Work item |
This exercise asks for every line of the material that contains the word "import".
=== Begin Enclosure ===
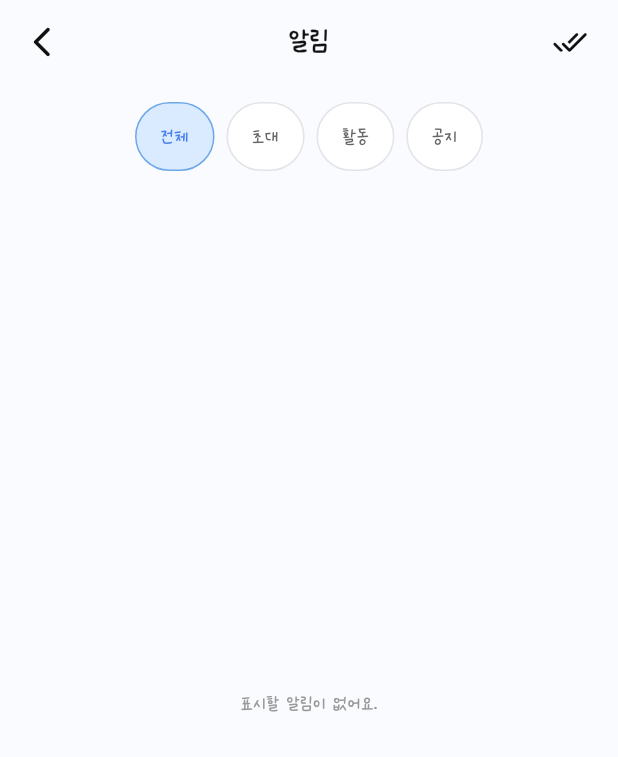
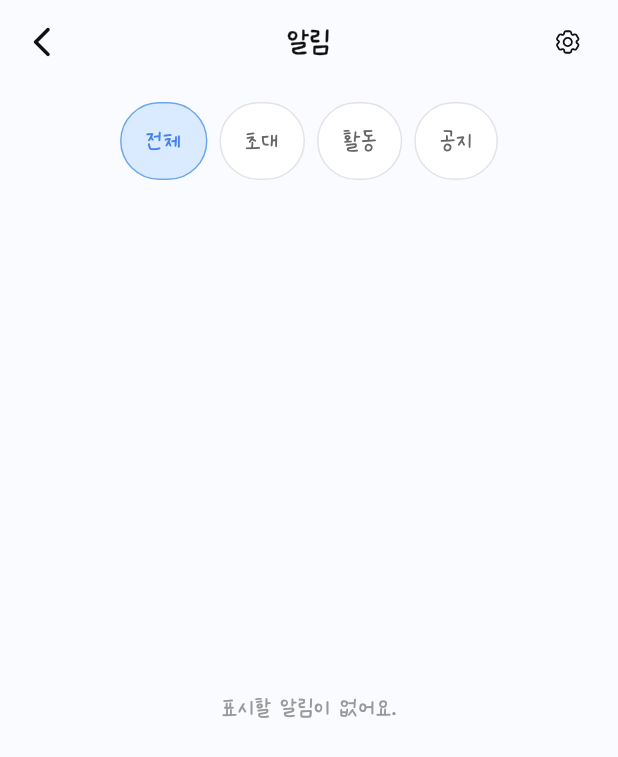
Before and after one commit to uyoung-team/uyoung-app, a Flutter app: the _NotificationPageView screen opened directly, on a phone screen of 412 x 824 dp. Shown: the top 757 px of the screen. Run offline on Flutter 3.47's test engine with Material 3 defaults, Android fonts, the light colour scheme and no system bars; our stand-ins replace flutter_svg, supabase_flutter; accounts and stored records are empty.

Commit message:
refactor: 알림 화면 아이콘과 타이포 크기 조정

```diff
--- a/lib/features/home/presentation/pages/notification_page.dart
+++ b/lib/features/home/presentation/pages/notification_page.dart
@@ -1,4 +1,5 @@
 import 'package:flutter/material.dart';
+import 'package:flutter_svg/flutter_svg.dart';
 import 'package:provider/provider.dart';
 import 'package:uyoung_app/core/theme/app_colors.dart';
 import 'package:uyoung_app/core/theme/app_font.dart';
@@ -7,6 +8,7 @@ import 'package:uyoung_app/features/home/data/home_models.dart';
 import 'package:uyoung_app/features/home/data/home_repository.dart';
 import 'package:uyoung_app/features/home/data/home_service.dart';
 import 'package:uyoung_app/features/home/presentation/viewmodels/notification_view_model.dart';
+import 'package:uyoung_app/shared/services/asset_paths.dart';
 import 'package:uyoung_app/shared/widgets/app_headline_text.dart';
 
 class NotificationPage extends StatelessWidget {
@@ -41,15 +43,20 @@ class _NotificationPageView extends StatelessWidget {
           icon: const Icon(Icons.arrow_back_ios_new_rounded),
           color: AppColors.black,
         ),
-        title: AppHeadlineText('알림', style: AppFont.h4_22),
+        title: AppHeadlineText('알림', style: AppFont.h3_24),
         actions: [
           IconButton(
             onPressed: viewModel.hasUnread && !viewModel.isMarkingAll
                 ? viewModel.markAllAsRead
                 : null,
-            icon: const Icon(
-              Icons.done_all_rounded,
-              color: AppColors.black,
+            icon: SvgPicture.asset(
+              AssetPaths.icons.common.setting,
+              width: 35,
+              height: 35,
+              colorFilter: const ColorFilter.mode(
+                AppColors.black,
+                BlendMode.srcIn,
+              ),
             ),
           ),
           const SizedBox(width: AppSpacing.xs),
@@ -67,7 +74,7 @@ class _NotificationPageView extends StatelessWidget {
                 padding: const EdgeInsets.symmetric(horizontal: AppSpacing.lg),
                 child: Text(
                   viewModel.errorText!,
-                  style: AppFont.b8_14.copyWith(color: AppColors.subRed03),
+                  style: AppFont.b6_18.copyWith(color: AppColors.subRed03),
                   textAlign: TextAlign.center,
                 ),
               ),
@@ -86,7 +93,7 @@ class _NotificationPageView extends StatelessWidget {
                   child: Center(
                     child: Text(
                       '표시할 알림이 없어요.',
-                      style: AppFont.h8_14.copyWith(color: AppColors.g03),
+                      style: AppFont.b6_18.copyWith(color: AppColors.g03),
                     ),
                   ),
                 ),
@@ -204,7 +211,7 @@ class _FilterChip extends StatelessWidget {
         ),
         child: Text(
           label,
-          style: AppFont.h8_14.copyWith(
+          style: AppFont.b6_18.copyWith(
             color: selected ? AppColors.b01 : AppColors.g02,
           ),
         ),
@@ -226,7 +233,7 @@ class _NotificationCard extends StatelessWidget {
 
   @override
   Widget build(BuildContext context) {
-    final bodyStyle = AppFont.b8_14.copyWith(
+    final bodyStyle = AppFont.b6_18.copyWith(
       color: AppColors.black,
       height: 1.45,
     );
@@ -246,8 +253,8 @@ class _NotificationCard extends StatelessWidget {
               clipBehavior: Clip.none,
               children: [
                 Container(
-                  width: 44,
-                  height: 44,
+                  width: 52,
+                  height: 52,
                   decoration: const BoxDecoration(
                     color: AppColors.g04,
                     shape: BoxShape.circle,
@@ -255,7 +262,7 @@ class _NotificationCard extends StatelessWidget {
                   child: Icon(
                     _iconForType(item.type),
                     color: AppColors.black,
-                    size: 22,
+                    size: 26,
                   ),
                 ),
                 if (!item.isRead)
@@ -266,7 +273,7 @@ class _NotificationCard extends StatelessWidget {
                   ),
               ],
             ),
-            const SizedBox(width: 16),
+            const SizedBox(width: 18),
             Expanded(
               child: Column(
                 crossAxisAlignment: CrossAxisAlignment.start,
@@ -279,17 +286,17 @@ class _NotificationCard extends StatelessWidget {
                           item.title,
                           maxLines: 1,
                           overflow: TextOverflow.ellipsis,
-                          style: AppFont.h7_16.copyWith(color: AppColors.black),
+                          style: AppFont.h3_24.copyWith(color: AppColors.black),
                         ),
                       ),
                       const SizedBox(width: 12),
                       Text(
                         timeAgo,
-                        style: AppFont.h8_14.copyWith(color: AppColors.black),
+                        style: AppFont.b6_18.copyWith(color: AppColors.black),
                       ),
                     ],
                   ),
-                  const SizedBox(height: 4),
+                  const SizedBox(height: 6),
                   Text(
                     item.body,
                     maxLines: 2,
```
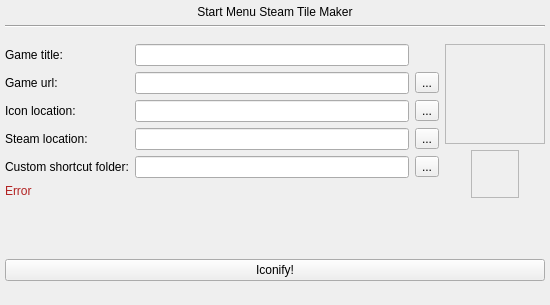
This is main.ui in Apollo-Roboto/Win10-Start-menu-steam-tile-maker as Qt 5 draws it before an edit. The edited form follows.
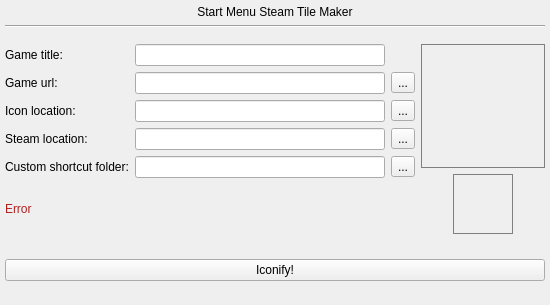
This is the edited form.

Commit message: added preview for Icons

What changed in the file:
```diff
--- a/main.ui
+++ b/main.ui
@@ -164,26 +164,28 @@
       <item>
        <layout class="QHBoxLayout" name="horizontalLayout_5">
         <item>
-         <widget class="QFrame" name="frame">
+         <widget class="QLabel" name="mediumIconPreview_label">
           <property name="minimumSize">
            <size>
-            <width>100</width>
-            <height>100</height>
+            <width>124</width>
+            <height>124</height>
            </size>
           </property>
           <property name="maximumSize">
            <size>
-            <width>100</width>
-            <height>100</height>
+            <width>124</width>
+            <height>124</height>
            </size>
           </property>
-          <property name="frameShape">
-           <enum>QFrame::StyledPanel</enum>
+          <property name="styleSheet">
+           <string notr="true">border: 1px solid grey;</string>
           </property>
-          <property name="frameShadow">
-           <enum>QFrame::Plain</enum>
+          <property name="text">
+           <string/>
           </property>
-          <layout class="QGridLayout" name="gridLayout_3"/>
+          <property name="alignment">
+           <set>Qt::AlignCenter</set>
+          </property>
          </widget>
         </item>
        </layout>
@@ -191,24 +193,27 @@
       <item>
        <layout class="QHBoxLayout" name="horizontalLayout_4">
         <item>
-         <widget class="QFrame" name="frame_2">
+         <widget class="QLabel" name="smallIconPreview_label">
           <property name="minimumSize">
            <size>
-            <width>48</width>
-            <height>48</height>
+            <width>60</width>
+            <height>60</height>
            </size>
           </property>
           <property name="maximumSize">
            <size>
-            <width>48</width>
-            <height>48</height>
+            <width>60</width>
+            <height>60</height>
            </size>
           </property>
-          <property name="frameShape">
-           <enum>QFrame::StyledPanel</enum>
+          <property name="styleSheet">
+           <string notr="true">border: 1px solid grey;</string>
           </property>
-          <property name="frameShadow">
-           <enum>QFrame::Plain</enum>
+          <property name="text">
+           <string/>
+          </property>
+          <property name="alignment">
+           <set>Qt::AlignCenter</set>
           </property>
          </widget>
         </item>
```
The commit also changes 12 other files.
=== End Enclosure ===
Solution to the exercise |
 import 'package:flutter/material.dart';
+import 'package:flutter_svg/flutter_svg.dart';
 import 'package:provider/provider.dart';
 import 'package:uyoung_app/core/theme/app_colors.dart';
 import 'package:uyoung_app/core/theme/app_font.dart';
@@ -7,6 +8,7 @@ import 'package:uyoung_app/features/home/data/home_models.dart';
 import 'package:uyoung_app/features/home/data/home_repository.dart';
 import 'package:uyoung_app/features/home/data/home_service.dart';
 import 'package:uyoung_app/features/home/presentation/viewmodels/notification_view_model.dart';
+import 'package:uyoung_app/shared/services/asset_paths.dart';
 import 'package:uyoung_app/shared/widgets/app_headline_text.dart';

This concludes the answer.